→ **YOUR GOAL**: Starting with the line that contains "Before and after one commit to Marigza/layouts-2Q2022, a" and stopping after the line that contains "feat: create adaptive preview", return each line below exactly as written, with no others.

[ENTRIES SUPPLIED]

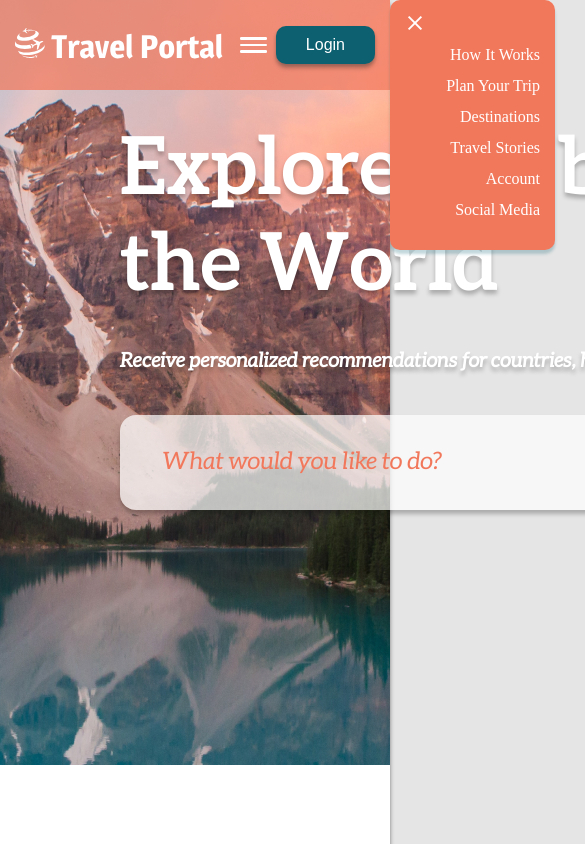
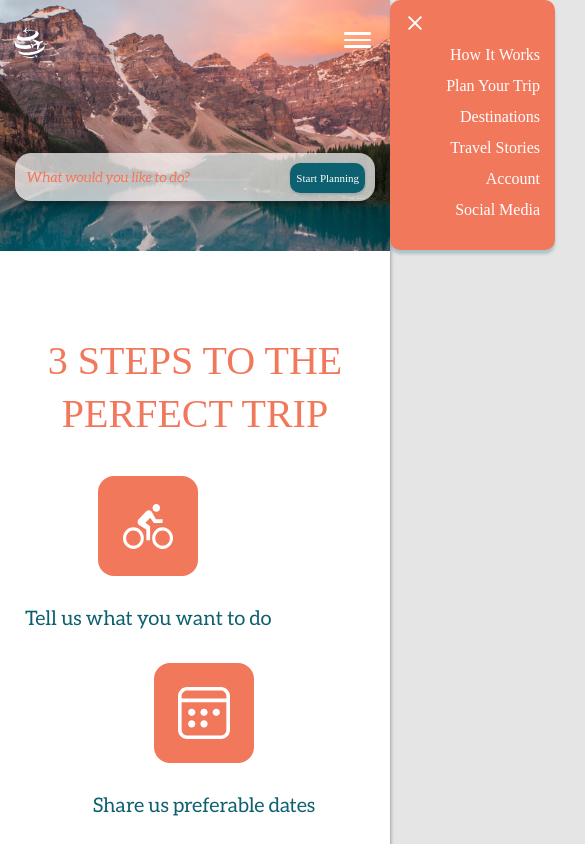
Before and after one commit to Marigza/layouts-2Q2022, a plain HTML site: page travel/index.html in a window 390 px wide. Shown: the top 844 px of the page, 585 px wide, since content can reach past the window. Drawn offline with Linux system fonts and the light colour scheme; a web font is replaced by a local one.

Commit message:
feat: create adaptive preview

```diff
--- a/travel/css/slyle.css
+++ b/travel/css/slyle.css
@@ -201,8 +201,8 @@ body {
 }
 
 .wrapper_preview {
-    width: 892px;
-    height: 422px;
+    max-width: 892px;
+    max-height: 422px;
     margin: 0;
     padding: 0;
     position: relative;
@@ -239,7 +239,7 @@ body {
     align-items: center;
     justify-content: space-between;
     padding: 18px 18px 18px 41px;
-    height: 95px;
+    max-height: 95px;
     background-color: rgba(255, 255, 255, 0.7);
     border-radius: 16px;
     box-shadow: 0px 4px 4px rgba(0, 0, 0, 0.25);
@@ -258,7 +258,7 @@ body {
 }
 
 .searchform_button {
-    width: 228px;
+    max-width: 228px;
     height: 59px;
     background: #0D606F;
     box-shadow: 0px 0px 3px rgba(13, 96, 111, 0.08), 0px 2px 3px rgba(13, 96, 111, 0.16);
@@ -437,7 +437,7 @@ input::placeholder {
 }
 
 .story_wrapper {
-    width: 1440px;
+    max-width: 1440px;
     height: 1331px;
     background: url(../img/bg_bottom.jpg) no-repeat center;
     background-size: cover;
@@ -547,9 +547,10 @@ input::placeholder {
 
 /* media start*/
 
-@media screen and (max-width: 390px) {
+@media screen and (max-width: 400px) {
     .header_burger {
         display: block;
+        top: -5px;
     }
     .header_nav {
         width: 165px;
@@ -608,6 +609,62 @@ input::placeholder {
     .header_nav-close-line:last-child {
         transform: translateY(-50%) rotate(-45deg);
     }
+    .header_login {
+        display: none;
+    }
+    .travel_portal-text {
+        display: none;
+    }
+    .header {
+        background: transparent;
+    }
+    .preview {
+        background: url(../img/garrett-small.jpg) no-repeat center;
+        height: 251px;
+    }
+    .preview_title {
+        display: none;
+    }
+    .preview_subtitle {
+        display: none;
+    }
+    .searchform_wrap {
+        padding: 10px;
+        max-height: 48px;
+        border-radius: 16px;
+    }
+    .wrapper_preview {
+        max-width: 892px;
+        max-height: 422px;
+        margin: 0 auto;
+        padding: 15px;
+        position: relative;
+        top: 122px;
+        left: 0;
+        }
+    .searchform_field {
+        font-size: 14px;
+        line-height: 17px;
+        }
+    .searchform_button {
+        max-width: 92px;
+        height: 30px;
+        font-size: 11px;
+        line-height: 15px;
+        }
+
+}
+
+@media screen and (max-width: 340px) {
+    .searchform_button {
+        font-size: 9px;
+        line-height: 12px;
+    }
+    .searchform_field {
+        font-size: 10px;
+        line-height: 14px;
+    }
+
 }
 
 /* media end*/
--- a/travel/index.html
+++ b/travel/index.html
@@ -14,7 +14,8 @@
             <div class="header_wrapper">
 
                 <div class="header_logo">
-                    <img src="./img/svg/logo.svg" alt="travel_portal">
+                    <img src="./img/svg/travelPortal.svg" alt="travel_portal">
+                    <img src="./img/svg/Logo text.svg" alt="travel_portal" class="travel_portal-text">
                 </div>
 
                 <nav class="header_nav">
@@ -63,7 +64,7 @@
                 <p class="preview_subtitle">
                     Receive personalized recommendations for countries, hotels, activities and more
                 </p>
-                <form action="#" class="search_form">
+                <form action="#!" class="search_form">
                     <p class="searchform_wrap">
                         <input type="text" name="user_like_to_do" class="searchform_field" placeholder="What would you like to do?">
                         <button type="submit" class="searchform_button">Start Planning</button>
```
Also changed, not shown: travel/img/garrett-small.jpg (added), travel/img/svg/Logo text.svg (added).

[/ENTRIES SUPPLIED]
[ENTRIES SUPPLIED]

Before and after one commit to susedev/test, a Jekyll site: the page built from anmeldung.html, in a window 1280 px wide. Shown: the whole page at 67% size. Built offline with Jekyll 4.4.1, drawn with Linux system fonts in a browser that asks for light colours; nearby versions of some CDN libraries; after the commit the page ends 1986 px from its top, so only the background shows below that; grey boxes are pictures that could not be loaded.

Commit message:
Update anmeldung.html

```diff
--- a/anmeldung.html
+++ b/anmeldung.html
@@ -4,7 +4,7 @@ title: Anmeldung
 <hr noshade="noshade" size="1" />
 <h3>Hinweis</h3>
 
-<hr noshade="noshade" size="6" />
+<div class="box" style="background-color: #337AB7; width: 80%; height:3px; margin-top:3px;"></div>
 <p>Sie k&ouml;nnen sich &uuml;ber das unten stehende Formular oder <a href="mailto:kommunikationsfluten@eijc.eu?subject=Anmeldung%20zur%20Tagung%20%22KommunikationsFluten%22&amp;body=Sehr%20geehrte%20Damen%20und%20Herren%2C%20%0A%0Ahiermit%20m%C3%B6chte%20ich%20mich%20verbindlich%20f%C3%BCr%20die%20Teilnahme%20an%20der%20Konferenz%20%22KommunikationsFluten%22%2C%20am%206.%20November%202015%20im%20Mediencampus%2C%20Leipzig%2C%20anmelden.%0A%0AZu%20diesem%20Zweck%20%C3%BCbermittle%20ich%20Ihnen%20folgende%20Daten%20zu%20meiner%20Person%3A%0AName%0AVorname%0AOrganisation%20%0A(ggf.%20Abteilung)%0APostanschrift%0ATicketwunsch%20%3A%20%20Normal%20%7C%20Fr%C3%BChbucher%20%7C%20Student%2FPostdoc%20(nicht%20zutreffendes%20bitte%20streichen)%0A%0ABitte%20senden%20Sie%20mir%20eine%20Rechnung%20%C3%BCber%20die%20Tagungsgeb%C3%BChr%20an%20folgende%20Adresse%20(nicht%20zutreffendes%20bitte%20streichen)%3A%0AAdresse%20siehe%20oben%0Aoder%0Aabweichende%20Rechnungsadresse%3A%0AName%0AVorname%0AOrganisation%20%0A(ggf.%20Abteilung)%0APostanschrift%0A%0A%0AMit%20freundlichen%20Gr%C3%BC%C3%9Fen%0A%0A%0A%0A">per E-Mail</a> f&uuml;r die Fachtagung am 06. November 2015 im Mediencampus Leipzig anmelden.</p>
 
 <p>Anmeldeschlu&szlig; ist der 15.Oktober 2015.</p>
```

[/ENTRIES SUPPLIED]
[ENTRIES SUPPLIED]

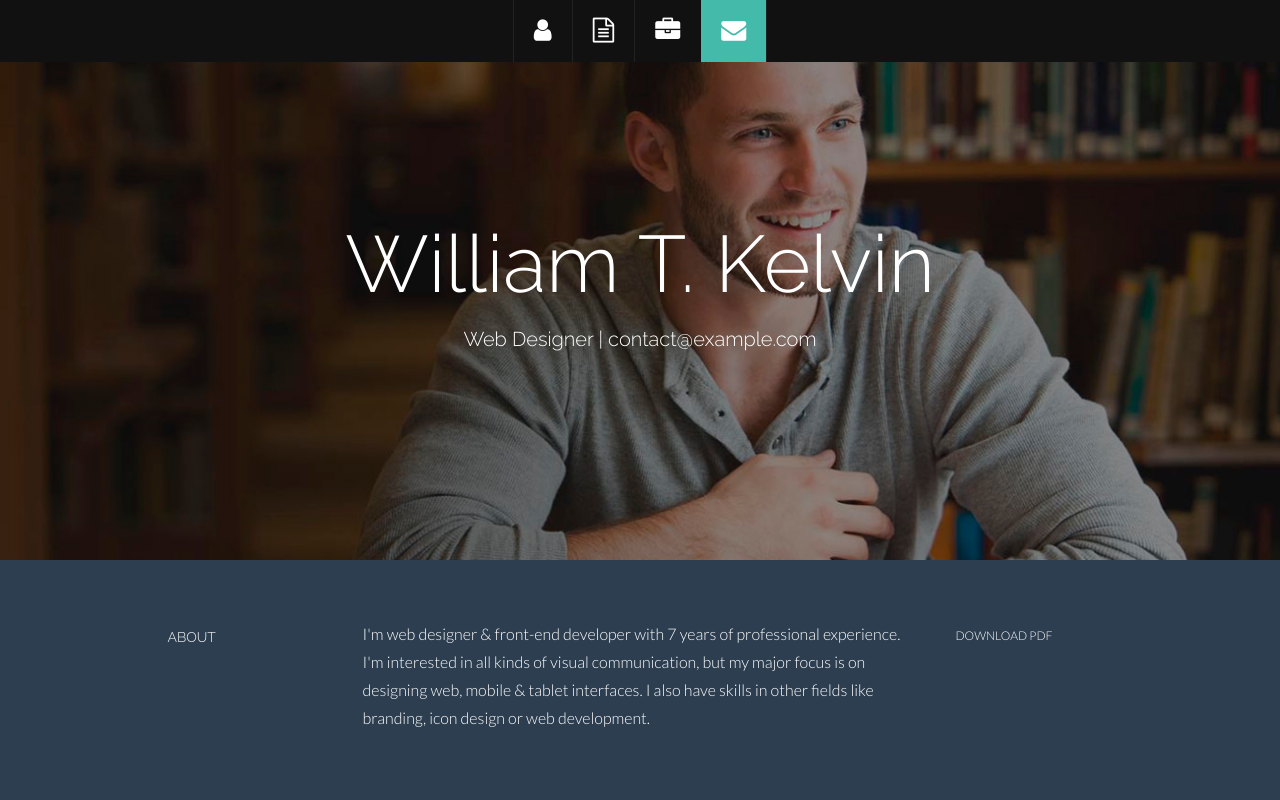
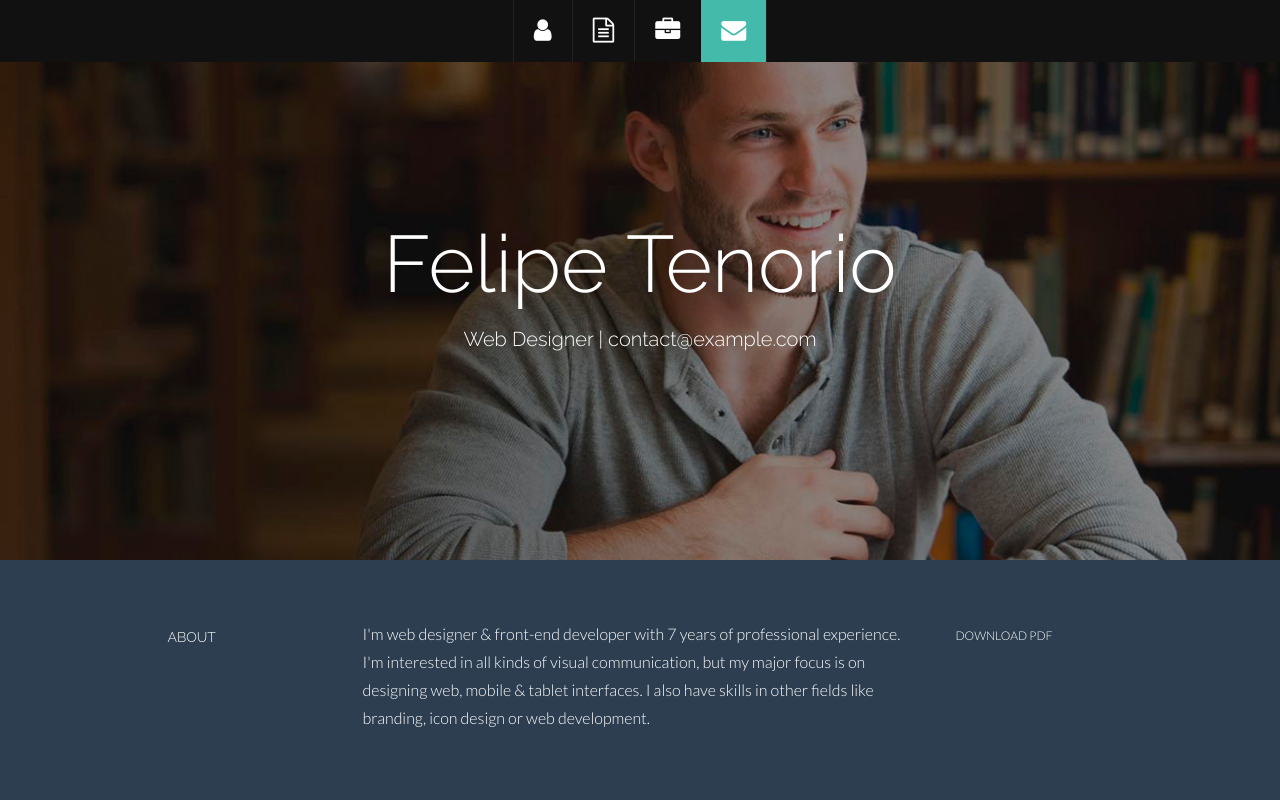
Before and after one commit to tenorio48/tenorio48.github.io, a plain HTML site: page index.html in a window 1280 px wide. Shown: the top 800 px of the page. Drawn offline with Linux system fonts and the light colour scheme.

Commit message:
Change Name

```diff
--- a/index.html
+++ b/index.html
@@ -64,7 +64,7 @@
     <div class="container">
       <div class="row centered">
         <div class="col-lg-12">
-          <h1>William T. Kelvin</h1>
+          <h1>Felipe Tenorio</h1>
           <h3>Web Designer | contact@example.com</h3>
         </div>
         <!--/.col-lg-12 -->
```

[/ENTRIES SUPPLIED]

→ **RESULT OF THE TASK**:
Before and after one commit to Marigza/layouts-2Q2022, a plain HTML site: page travel/index.html in a window 390 px wide. Shown: the top 844 px of the page, 585 px wide, since content can reach past the window. Drawn offline with Linux system fonts and the light colour scheme; a web font is replaced by a local one.

Commit message:
feat: create adaptive preview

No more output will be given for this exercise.